"We said what we felt, but now we're paying the price for it" - said Dee
Two teenage girls from Leicester have been fined for defacing a poster for a lap dancing club.
Grace and Dee daubed the slogan "women not objects" on the poster on Vaughan Way which was advertising a new gentleman's club, the Spearmint Rhino.
The 18-year-olds claim the criminal act was a protest against what they consider to be the exploitation of women by such establishments.
They were caught committing the offence by police and made to pay an £80 fine.
Grace said she felt angry when she saw the club's adverts on billboards and bus stops.
"We don't think it's right that lap dancing clubs can advertise freely across town and promote themselves as something that is acceptable in society," said Grace.
The protesters were taken to the police station to be interviewed and were asked if they regretted their actions.
"In the eyes of the law it was wrong to do, but morally it's not because we don't agree that women should be sexually objectified," said Dee.
"It's also quite damaging to young children who are easily influenced because they grow up thinking it's acceptable for women to be viewed as sex objects, which is damaging for both girls and boys.
"We said what we felt, but now we're paying the price for it".
Grace added: "We accept that what we did was wrong, but we feel what Spearmint Rhino is doing is a lot worse and they're not being held accountable for it."
'A legal business'
The club, which opened in Leicester last month, is part of a worldwide chain of lap dancing clubs.
John Specht, UK Vice President of Spearmint Rhino, believes there are other ways people can get their message across.
"What they did was a criminal act and they should be fined for it," said John.

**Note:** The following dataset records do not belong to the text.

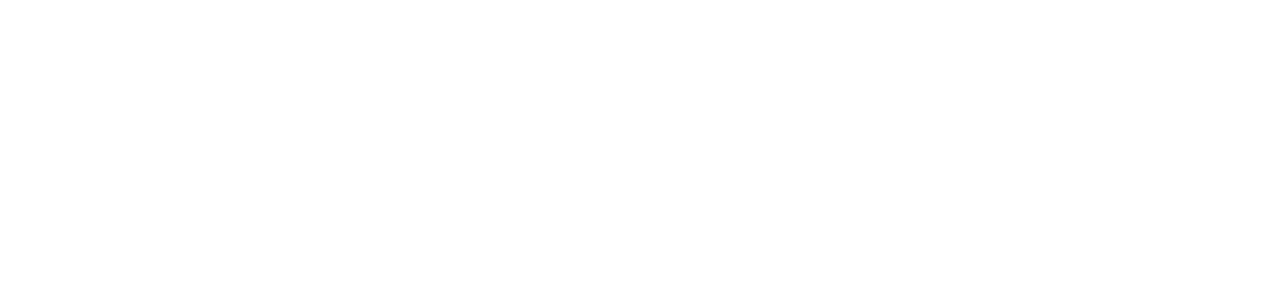
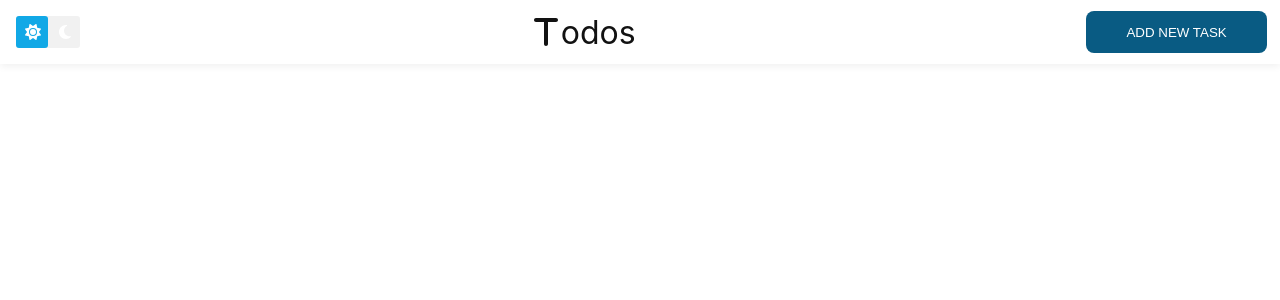
Before and after one commit to AhmadEleiwa/TodoListReact, a React (Create React App) app: page / in a window 1280 px wide. Shown: the top 300 px of the page. Built offline with nearby package versions, Linux system fonts and the light colour scheme.

Commit message:
Handling the DataContext with localStorage & ADD the dataContext provider

```diff
--- a/src/pages/home.js
+++ b/src/pages/home.js
@@ -1,5 +1,28 @@
+
+import {useState } from "react"
+import Header from "../shared/Header"
+import TaskList from "../shared/TaskList"
+import { load, store } from "../utils/localStorageUtils"
+
+import DataContext from '../utils/localStorageUtils'
 const HomePage = props =>{
-    return <></>
+    const [dataLocal, setDataLocal] = useState(load('data'))
+
+    const dataHandler = (data) => {
+        // setState
+        setDataLocal(data)
+
+        // store into localStorage
+        store('data', data)
+    }
+    return <DataContext.Provider value={{
+        data: dataLocal? dataLocal : [],
+        changeHandler:dataHandler
+    }}>
+     <Header />
+     <TaskList  />
+
+    </ DataContext.Provider>
 }
 
 export default HomePage
```
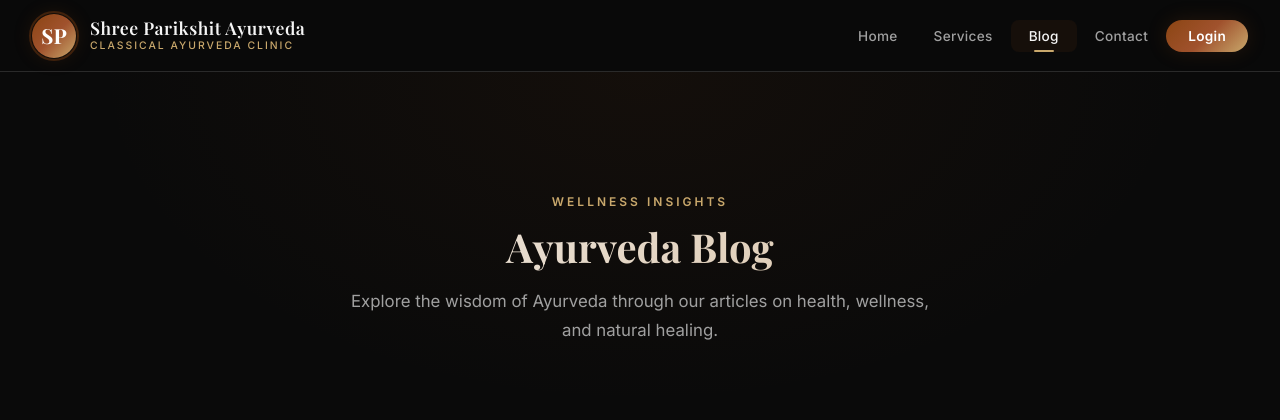
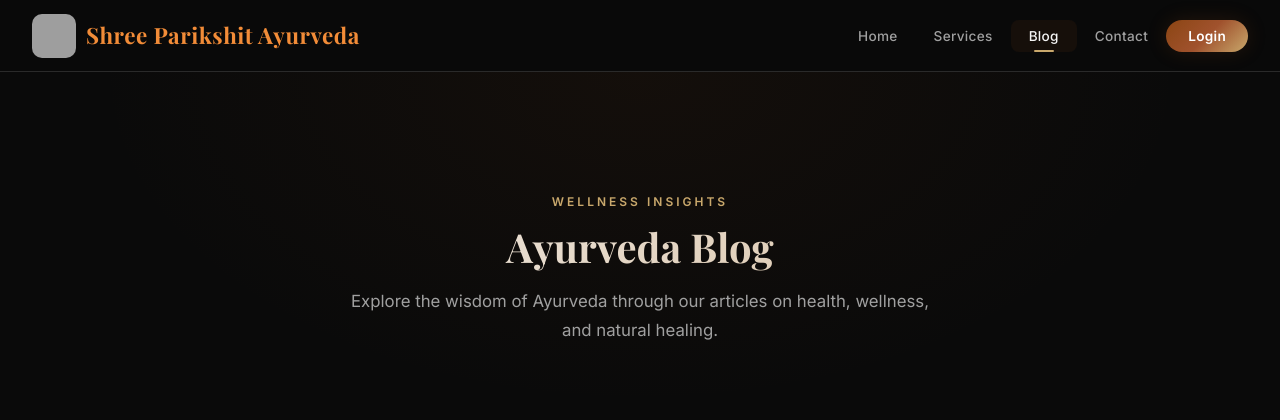
Before and after one commit to Gagandeep2003/parikshit-ayurveda, a Flask app: page /blog in a window 1280 px wide. Shown: the top 420 px of the page. Run offline with Flask 3, Linux system fonts and the light colour scheme; grey boxes are pictures that could not be loaded.

Commit message:
base.html

```diff
--- a/templates/base.html
+++ b/templates/base.html
@@ -92,55 +92,33 @@
         .nav-brand {
             display: flex;
             align-items: center;
-            gap: 14px;
+            gap: 10px;
             text-decoration: none;
-            color: var(--text-primary);
+            color: inherit;
         }
 
-        .nav-logo {
+        .nav-brand,
+        .nav-brand:visited,
+        .nav-brand:hover,
+        .nav-brand:active {
+            text-decoration: none;
+            color: inherit;
+        }
+
+        .nav-logo-img {
             width: 44px;
             height: 44px;
-            border-radius: 50%;
-            background: var(--gradient-accent);
-            display: flex;
-            align-items: center;
-            justify-content: center;
-            font-family: var(--font-display);
-            font-weight: 700;
-            font-size: 1.3rem;
-            color: #fff;
-            box-shadow: var(--shadow-glow);
-            position: relative;
-        }
-
-        .nav-logo::after {
-            content: '';
-            position: absolute;
-            inset: -3px;
-            border-radius: 50%;
-            border: 2px solid var(--accent);
-            opacity: 0.4;
-        }
-
-        .nav-brand-text {
-            display: flex;
-            flex-direction: column;
+            border-radius: 10px;
+            object-fit: cover;
         }
 
         .nav-brand-name {
             font-family: var(--font-display);
-            font-weight: 600;
-            font-size: 1.1rem;
+            font-weight: 700;
+            font-size: 1.4rem;
             letter-spacing: 0.5px;
             line-height: 1.2;
-        }
-
-        .nav-brand-tagline {
-            font-size: 0.65rem;
-            color: var(--gold);
-            letter-spacing: 2px;
-            text-transform: uppercase;
-            font-weight: 500;
+            color: #f28c38;
         }
 
         .nav-links {
@@ -676,12 +654,9 @@
     <!-- Navbar -->
     <nav class="navbar" id="navbar">
         <a href="{{ url_for('home') }}" class="nav-brand">
-            <div class="nav-logo">SP</div>
-            <div class="nav-brand-text">
-                <span class="nav-brand-name">Shree Parikshit Ayurveda</span>
-                <span class="nav-brand-tagline">Classical Ayurveda Clinic</span>
-            </div>
-        </a>
+            <img src="{{ url_for('static', filename='images/pa2.png')}}" class="nav-logo-img">
+            <span class="nav-brand-name">Shree Parikshit Ayurveda</span>
+            </a>
 
         <ul class="nav-links">
             <li><a href="{{ url_for('home') }}" class="{% if request.endpoint == 'home' %}active{% endif %}">Home</a></li>
```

"We're a business - it's our newest location in Leicester.
"I don't think I have caused any offence to anybody and I can appreciate the girls have their ideas and opinions, but there are other avenues to got about it."
John said they will be arranging for more posters to be displayed in the city advertising the company.

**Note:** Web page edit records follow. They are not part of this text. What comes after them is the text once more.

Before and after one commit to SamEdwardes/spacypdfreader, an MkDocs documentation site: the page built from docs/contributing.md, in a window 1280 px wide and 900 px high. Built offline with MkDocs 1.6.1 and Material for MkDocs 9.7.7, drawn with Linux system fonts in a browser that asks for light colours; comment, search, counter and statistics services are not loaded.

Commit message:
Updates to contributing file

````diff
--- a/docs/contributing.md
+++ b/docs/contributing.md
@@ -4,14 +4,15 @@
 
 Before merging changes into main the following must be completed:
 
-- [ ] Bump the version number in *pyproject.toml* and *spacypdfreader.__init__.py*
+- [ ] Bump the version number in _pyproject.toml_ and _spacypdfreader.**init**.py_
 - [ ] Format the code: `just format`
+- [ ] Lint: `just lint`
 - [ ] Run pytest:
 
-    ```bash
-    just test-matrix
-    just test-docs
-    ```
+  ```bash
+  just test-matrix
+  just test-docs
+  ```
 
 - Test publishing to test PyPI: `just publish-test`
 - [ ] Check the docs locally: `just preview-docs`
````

"There's nothing wrong with our ads. We not showing naked women or anything like that. They were clean and classy, for an obscure gentlemen's club."
"We're a legal business with high standards and governed by the local authority," added John.
Grace's mother, Ann, said she is supporting the girls and is proud they stood up for what they believed in.
"It's a sad reflection on society when this number of posters advertising a new strip club are allowed to be displayed around our city centre," she said.
"We've brought up our children to be respectful of the law, but in this case I think Grace and her friend have been were trying to have a voice and we support them in that."
Leicestershire Police said: "People have the right to express their opinion on issues that concern them but when a crime is committed to express those views the police have to take action."